• _Required action_
An exact reproduction of the listing is wanted, with the pictures dropped.
++++
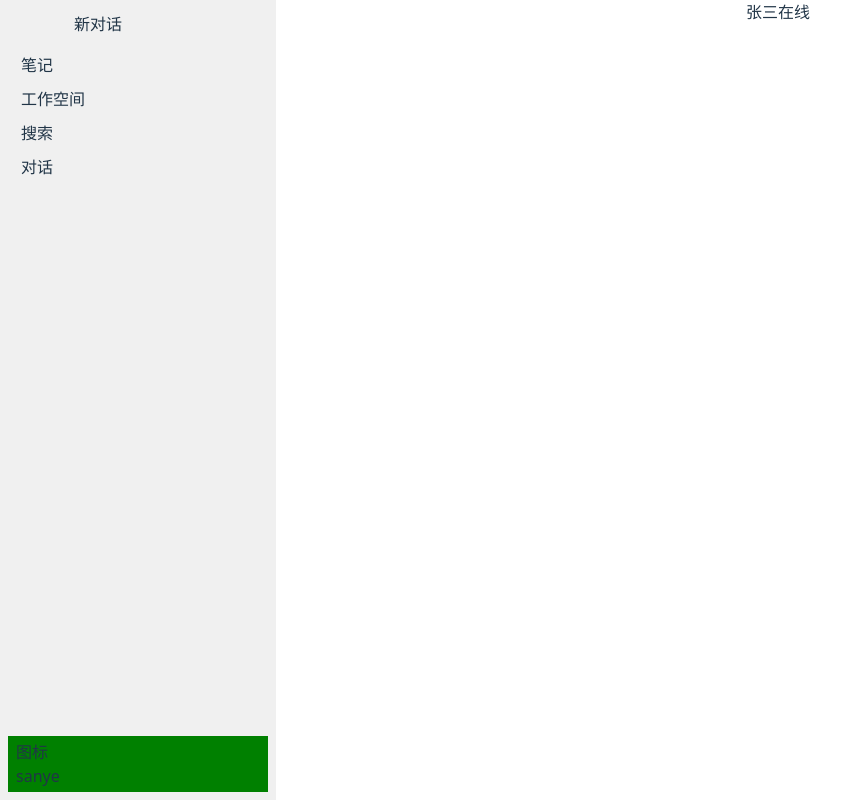
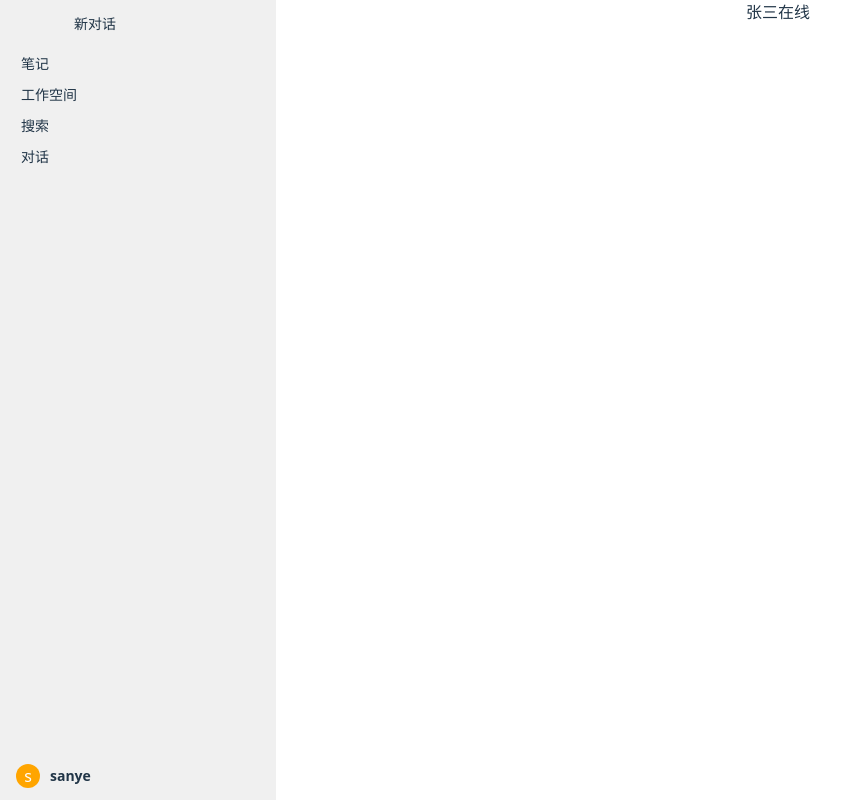
Before and after one commit to sanyexieai/seven-ai-web, a Vue app: page / in a window 1280 px wide. Shown: the whole page, without its empty margins (0-864 px from the left). Built offline with nearby package versions, Linux system fonts and the light colour scheme.

Commit message:
修改样式

```diff
--- a/index.html
+++ b/index.html
@@ -8,7 +8,7 @@
     <div id="app"></div>
     <script type="module" src="/src/main.ts"></script>
 
-    <script src="//at.alicdn.com/t/c/font_4938037_vmw77ntbyx8.js"></script>
+    <script src="//at.alicdn.com/t/c/font_4938037_o7sxla0gnbr.js"></script>
     <style type="text/css">
       .icon {
          width: 1em; height: 1em;
--- /dev/null
+++ b/src/components/Avatar.vue
@@ -0,0 +1,26 @@
+<script setup lang="ts">
+import { ref, computed} from 'vue'
+
+const props = defineProps<{ name: string }>()
+//头像显示字符 取name的第一个字符
+const avatar = computed(() => {
+    return props.name.charAt(0)
+})
+</script>
+
+<template>
+    <div>
+        <div class="avatar">{{ avatar }}</div>
+    </div>
+</template>
+
+<style scoped>
+.avatar {
+    width: 24px;
+    height: 24px;
+    border-radius: 50%;
+    text-align: center;
+    color: #fff;
+    background-color: orange;
+}
+</style>
--- a/src/components/ChatContent.vue
+++ b/src/components/ChatContent.vue
@@ -1,9 +1,5 @@
 <script setup lang="ts">
 import { ref } from 'vue'
-
-defineProps<{ msg: string }>()
-
-const count = ref(0)
 </script>
 
 <template>
--- a/src/components/SideBar.vue
+++ b/src/components/SideBar.vue
@@ -1,9 +1,6 @@
 <script setup lang="ts">
 import { ref } from 'vue'
-
-defineProps<{ msg: string }>()
-
-const count = ref(0)
+import Avatar from './Avatar.vue'
 </script>
 
 <template>
@@ -18,7 +15,7 @@ const count = ref(0)
                         <use xlink:href="#icon-_qi"></use>
                     </svg>
                 </div>
-                <div style="flex: 1;font-size: 16px;font-weight: bold;">新对话</div>
+                <div style="flex: 1;font-size: 14px;line-height: 24px; font-weight: bold;">新对话</div>
                 <div>
                     <svg class="icon" aria-hidden="true">
                         <use xlink:href="#icon-editor"></use>
@@ -32,10 +29,10 @@ const count = ref(0)
             <div class="side-bar-title side-bar-item-row">搜索</div>
             <div class="side-bar-title side-bar-item-row">对话</div>
         </div>
-        <div class="side-bar-item" style="background-color: green;">
-            <div>
-                <div>图标</div>
-                <div>sanye</div>
+        <div class="side-bar-item">
+            <div class="side-bar-item-row">
+                <Avatar name="sanye" />
+                <div style="margin: 0 10px;flex: 1;font-size: 14px;line-height: 24px; font-weight: bold;">sanye</div>
             </div>
         </div>
     </div>
@@ -58,7 +55,7 @@ const count = ref(0)
 }
 
 .side-bar-title {
-    font-size: 16px;
+    font-size: 14px;
     font-weight: bold;
     margin: 5px;
 }
```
++++
• _Response box_
Before and after one commit to sanyexieai/seven-ai-web, a Vue app: page / in a window 1280 px wide. Shown: the whole page, without its empty margins (0-864 px from the left). Built offline with nearby package versions, Linux system fonts and the light colour scheme.

Commit message:
修改样式

```diff
--- a/index.html
+++ b/index.html
@@ -8,7 +8,7 @@
     <div id="app"></div>
     <script type="module" src="/src/main.ts"></script>
 
-    <script src="//at.alicdn.com/t/c/font_4938037_vmw77ntbyx8.js"></script>
+    <script src="//at.alicdn.com/t/c/font_4938037_o7sxla0gnbr.js"></script>
     <style type="text/css">
       .icon {
          width: 1em; height: 1em;
--- /dev/null
+++ b/src/components/Avatar.vue
@@ -0,0 +1,26 @@
+<script setup lang="ts">
+import { ref, computed} from 'vue'
+
+const props = defineProps<{ name: string }>()
+//头像显示字符 取name的第一个字符
+const avatar = computed(() => {
+    return props.name.charAt(0)
+})
+</script>
+
+<template>
+    <div>
+        <div class="avatar">{{ avatar }}</div>
+    </div>
+</template>
+
+<style scoped>
+.avatar {
+    width: 24px;
+    height: 24px;
+    border-radius: 50%;
+    text-align: center;
+    color: #fff;
+    background-color: orange;
+}
+</style>
--- a/src/components/ChatContent.vue
+++ b/src/components/ChatContent.vue
@@ -1,9 +1,5 @@
 <script setup lang="ts">
 import { ref } from 'vue'
-
-defineProps<{ msg: string }>()
-
-const count = ref(0)
 </script>
 
 <template>
--- a/src/components/SideBar.vue
+++ b/src/components/SideBar.vue
@@ -1,9 +1,6 @@
 <script setup lang="ts">
 import { ref } from 'vue'
-
-defineProps<{ msg: string }>()
-
-const count = ref(0)
+import Avatar from './Avatar.vue'
 </script>
 
 <template>
@@ -18,7 +15,7 @@ const count = ref(0)
                         <use xlink:href="#icon-_qi"></use>
                     </svg>
                 </div>
-                <div style="flex: 1;font-size: 16px;font-weight: bold;">新对话</div>
+                <div style="flex: 1;font-size: 14px;line-height: 24px; font-weight: bold;">新对话</div>
                 <div>
                     <svg class="icon" aria-hidden="true">
                         <use xlink:href="#icon-editor"></use>
@@ -32,10 +29,10 @@ const count = ref(0)
             <div class="side-bar-title side-bar-item-row">搜索</div>
             <div class="side-bar-title side-bar-item-row">对话</div>
         </div>
-        <div class="side-bar-item" style="background-color: green;">
-            <div>
-                <div>图标</div>
-                <div>sanye</div>
+        <div class="side-bar-item">
+            <div class="side-bar-item-row">
+                <Avatar name="sanye" />
+                <div style="margin: 0 10px;flex: 1;font-size: 14px;line-height: 24px; font-weight: bold;">sanye</div>
             </div>
         </div>
     </div>
@@ -58,7 +55,7 @@ const count = ref(0)
 }
 
 .side-bar-title {
-    font-size: 16px;
+    font-size: 14px;
     font-weight: bold;
     margin: 5px;
 }
```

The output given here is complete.